A variety of third-party apps can be added into the new Gmail's right-side panel. (Click image to enlarge it.)
Shortcuts and time-savers
9. The new Gmail has some noteworthy keyboard shortcuts that can save you time and make it easier to get around: Pressing "b" when you are viewing a message or have selected a message in your inbox will let you snooze it; holding down Shift and then pressing "t" will open up the Tasks panel and add your currently open or selected message as a new item; and pressing "g" and then "k" will open up the Tasks panel, regardless of what else you're doing. (Just be sure you've activated the keyboard shortcuts option in the "General" section of Gmail's settings first.)
10. Remember Gmail Labs? That's gone in the new Gmail, but you can find many of the same options in a newly added "Advanced" section within the site's settings. Click the gear icon in the upper-right corner of the screen, select "Settings," then select the "Advanced" tab at the top of the screen. Useful features such as templates, custom keyboard shortcuts, and the ability to turn on an Outlook-like preview pane await.
11. Keep an eye out for "nudges" in the new Gmail. The service will occasionally place reminders next to messages in your inbox when it thinks something's been sitting around too long and might require a reply. (No word yet if those "nudges" will ever be accompanied by "wink, winks.")
12. Give your fingers a break with Google's Smart Reply feature, which officially makes its way from the mobile app to the desktop with the new Gmail. Just look for Google's suggested responses — presented in white tiles with blue text — at the bottom of any email you're reading. If any of those suggestions seems like a response you want to send, click it; Gmail will then start a new reply and place that text inside the message for you. You can edit the text or add to it, if you wish, and send your message on its way in no time.
JR Raphael / IDG

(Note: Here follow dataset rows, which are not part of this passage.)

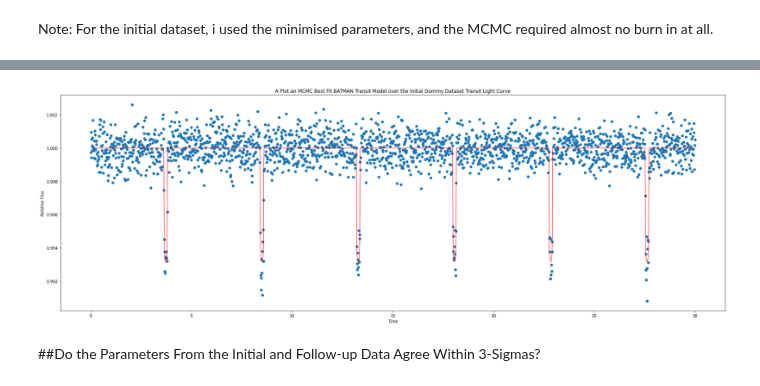
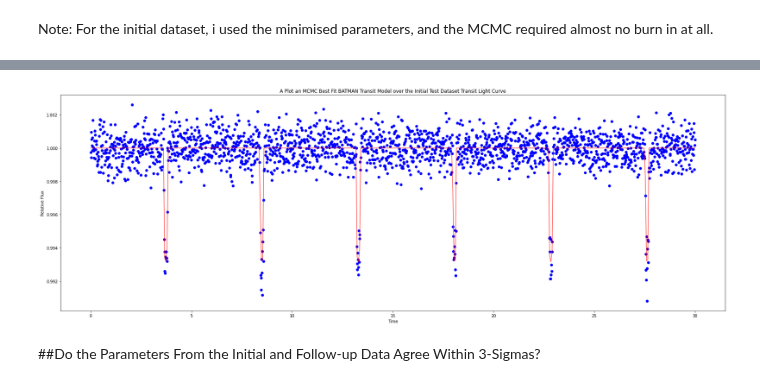
Before and after one commit to Hamza-Suleman/transiting-exoplanets, a Jupyter notebook: Dummy_Transit.ipynb, the cells around one changed output, grey strips where cells are left out. Cells and saved outputs as stored; diff of their text form; code cells hidden in the pictures.

```diff
--- a/Dummy_Transit.ipynb
+++ b/Dummy_Transit.ipynb
@@ -127,12 +122,14 @@ def transit_plot(par,t,xaxis="Time",plottype="line",colour="b",transparency=None
   params.w = par[6]                       #longitude of periastron (in degrees)
   params.u = [0.1, 0.3]                   #limb darkening coefficients [u1, u2]
   params.limb_dark = "quadratic"          #limb darkening model
-  m = batman.TransitModel(params, t)      #initializes model
+  #m = batman.TransitModel(params, t)      #initializes model
+  time_space = np.linspace(min(t),max(t),500)
+  m = batman.TransitModel(params,time_space)
   flux = m.light_curve(params)            #calculates light curve
   if plottype == "scatter":
-    plt.scatter(t,flux,color=colour,alpha=transparency)
+    plt.scatter(time_space,flux,color=colour,alpha=transparency)
   else:
-    plt.plot(t, flux,color=colour,alpha=transparency)
+    plt.plot(time_space,flux,color=colour,alpha=transparency)
   plt.xlabel(xaxis)
   plt.ylabel("Relative flux")
 # %% [markdown]
@@ -486,14 +483,14 @@ print(final_mcmc_params)
 # %%
 initial_fitted_params = [3.71764796e+00,4.78070560,7.96965210e-02,8.27088623e+00,8.71331232e+01,0,90]
 plt.figure(figsize=(30,10))
-plt.scatter(raw_time,raw_flux)
+plt.scatter(raw_time,raw_flux,color="b")
 transit_plot(initial_fitted_params,raw_time,colour="r",transparency=0.7)
 plt.xlabel("Time")
 plt.ylabel("Relative Flux")
-plt.title("A Plot an MCMC Best Fit BATMAN Transit Model over the Initial Dummy Dataset Transit Light Curve")
+plt.title("A Plot an MCMC Best Fit BATMAN Transit Model over the Initial Test Dataset Transit Light Curve")
 plt.show()
 # %% [output]
-[figure, old version]
+[figure, new version]
 # %% [markdown]
 ##Do the Parameters From the Initial and Follow-up Data Agree Within 3-Sigmas?
 # %%
```
Also changed, not shown: parts of 14 cells of this notebook.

Gmail's Smart Reply feature can take the words right out of your mouth (maybe, sometimes).
And in case you're wondering, by the way: There's no way to turn off Smart Reply altogether on the desktop as of now. You can, however, disable it in the Gmail mobile app by looking in the account-specific section of the app's settings.
13. You can add someone to the recipient box while you are composing an email. Simply type + or @ and their name and Gmail automatically adds them.
Customization and control
14. Just like in the old Gmail, remember that you can change how your inbox looks and works. Hover over "Inbox" in the left-of-screen panel and click the down-facing arrow that appears next to it to peruse the available options (important messages first, unread messages first, etc.) — and if you're using the default tab-based setup (categories), look for the "Manage your inbox settings" link in that same area to pick and choose which tabs you want included in your inbox's organizational structure.